*(Remember that ectosome is said to be “a superficial region of the sponge not supported by any special spicule or collagen skeleton”.)
“P-230: Two Chemomorphs Of The Tropical Marine Sponge Ciocalypta Sp.” by Ryan Centko, Alan Maschek and Bill Baker (University of South Florida, Department of Chemistry, 4202 E Fowler Ave. CHE 205, Tampa, FL 33620) at http://www.phcog.org/AnnualMtg/2006/papers/P_230.pdf .
“Marine Invertebrates of Southern Australia – Part I”, edited by SA Shepherd & IM Thomas, Government Printer, South Australia, 1982 (Chapter 3 (the Porifera section) by PR Bergquist & IG Skinner) – mlssa 1021.

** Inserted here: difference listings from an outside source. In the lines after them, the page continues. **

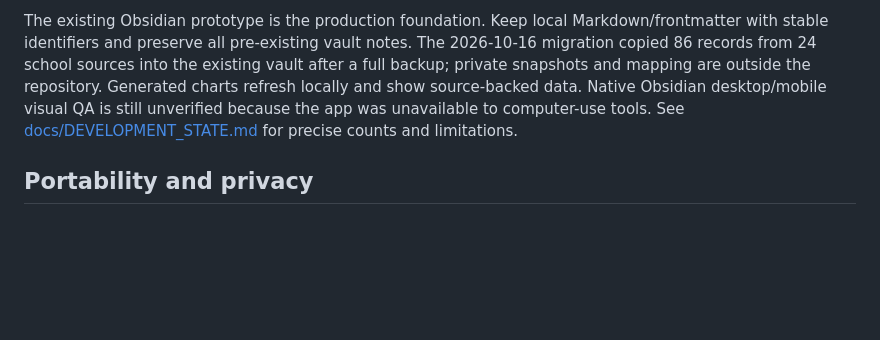
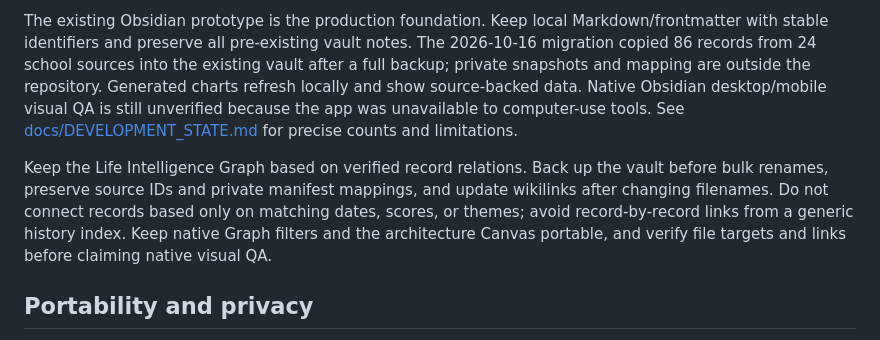
Before and after one commit to zhihao21/personal-ai-os-v4, a Markdown page: AGENTS.md, the part around the change. GitHub-like rendering; blank space fills up the shorter version.

```diff
--- a/AGENTS.md
+++ b/AGENTS.md
@@ -20,6 +20,8 @@ Use Obsidian for life work. Calendar, Gmail, Drive, GitHub, Codex, and Gemini in
 
 The existing Obsidian prototype is the production foundation. Keep local Markdown/frontmatter with stable identifiers and preserve all pre-existing vault notes. The 2026-10-16 migration copied 86 records from 24 school sources into the existing vault after a full backup; private snapshots and mapping are outside the repository. Generated charts refresh locally and show source-backed data. Native Obsidian desktop/mobile visual QA is still unverified because the app was unavailable to computer-use tools. See [docs/DEVELOPMENT_STATE.md](docs/DEVELOPMENT_STATE.md) for precise counts and limitations.
 
+Keep the Life Intelligence Graph based on verified record relations. Back up the vault before bulk renames, preserve source IDs and private manifest mappings, and update wikilinks after changing filenames. Do not connect records based only on matching dates, scores, or themes; avoid record-by-record links from a generic history index. Keep native Graph filters and the architecture Canvas portable, and verify file targets and links before claiming native visual QA.
+
 ## Portability and privacy
 
 Obsidian Markdown and relative links are the portable primary format. Never hardcode account-specific tokens or Notion page/database/data-source/workspace IDs in application logic. Keep source mappings and credentials in private external configuration. Preserve all experimental-period records, stable identifiers, source timestamps, original metadata, relations, and attachments wherever available. Document unavailable metadata and Notion API/export limits; keep backups and restoration evidence. Never commit personal records, private mappings, vault contents, exports, tokens, or credentials.
```
Also changed, not shown: docs/DEVELOPMENT_STATE.md (+12 -2 lines).
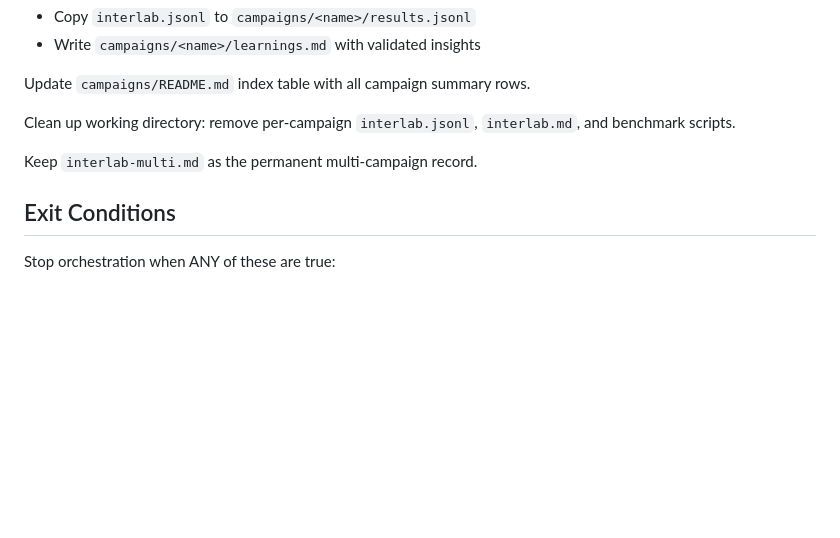
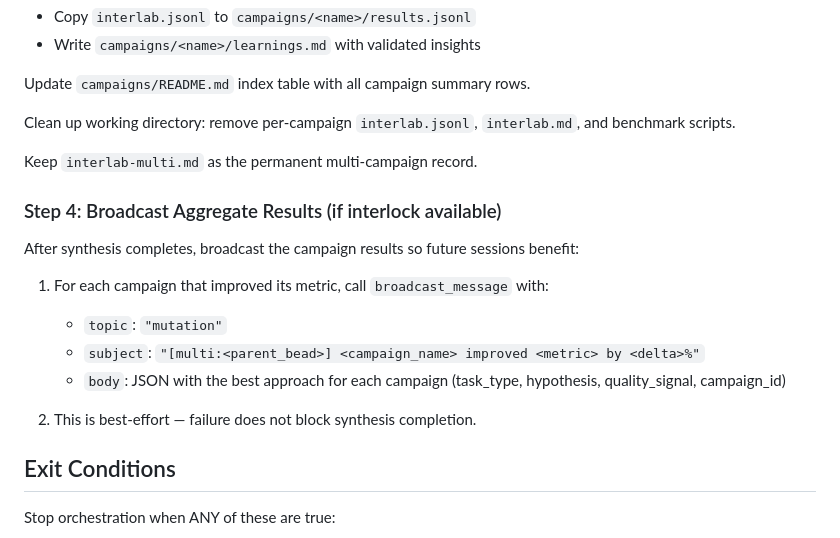
Before and after one commit to mistakeknot/interlab, a Markdown page: skills/autoresearch-multi/SKILL.md, the part around the change. Drawn GitHub-style; blank space fills up the shorter version.

Commit message:
feat: broadcast aggregate results from multi-campaign synthesis via interlock

```diff
--- a/skills/autoresearch-multi/SKILL.md
+++ b/skills/autoresearch-multi/SKILL.md
@@ -229,6 +229,17 @@ Clean up working directory: remove per-campaign `interlab.jsonl`, `interlab.md`,
 
 Keep `interlab-multi.md` as the permanent multi-campaign record.
 
+### Step 4: Broadcast Aggregate Results (if interlock available)
+
+After synthesis completes, broadcast the campaign results so future sessions benefit:
+
+1. For each campaign that improved its metric, call `broadcast_message` with:
+   - `topic`: `"mutation"`
+   - `subject`: `"[multi:<parent_bead>] <campaign_name> improved <metric> by <delta>%"`
+   - `body`: JSON with the best approach for each campaign (task_type, hypothesis, quality_signal, campaign_id)
+
+2. This is best-effort — failure does not block synthesis completion.
+
 ## Exit Conditions
 
 Stop orchestration when ANY of these are true:
```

Reader’s Digest Book of the Great Barrier Reef”, Reader’s Digest Services, Sydney, 1984, ISBN 0 949819 41 7.
December 2005/January 2006 issue of Sportdiving magazine (Issue 113) – “Indo-Pacific Identity Crisis” by Neville Coleman,
“A Dictionary of Biology” by Abercrombie, Hickman & Johnson, Penguin Reference Books, 1970.
“‘Sponguide’. Guide to Sponge Collection and Identification (Version August 2000)” by John N.A. Hooper of the Queensland Museum, either
Reader’s Digest Book of the Great Barrier Reef”, Reader’s Digest Services, Sydney, 1984, ISBN 0 949819 41 7.”
We hope to find out more about these sponges in the near future.
Steve Reynolds is the current President of MLSSA and is a long-standing member of the Society. Steve is a keen diver, underwater explorer, photographer and is chief author of the Society's extensive back catalogue of newsletters and journals.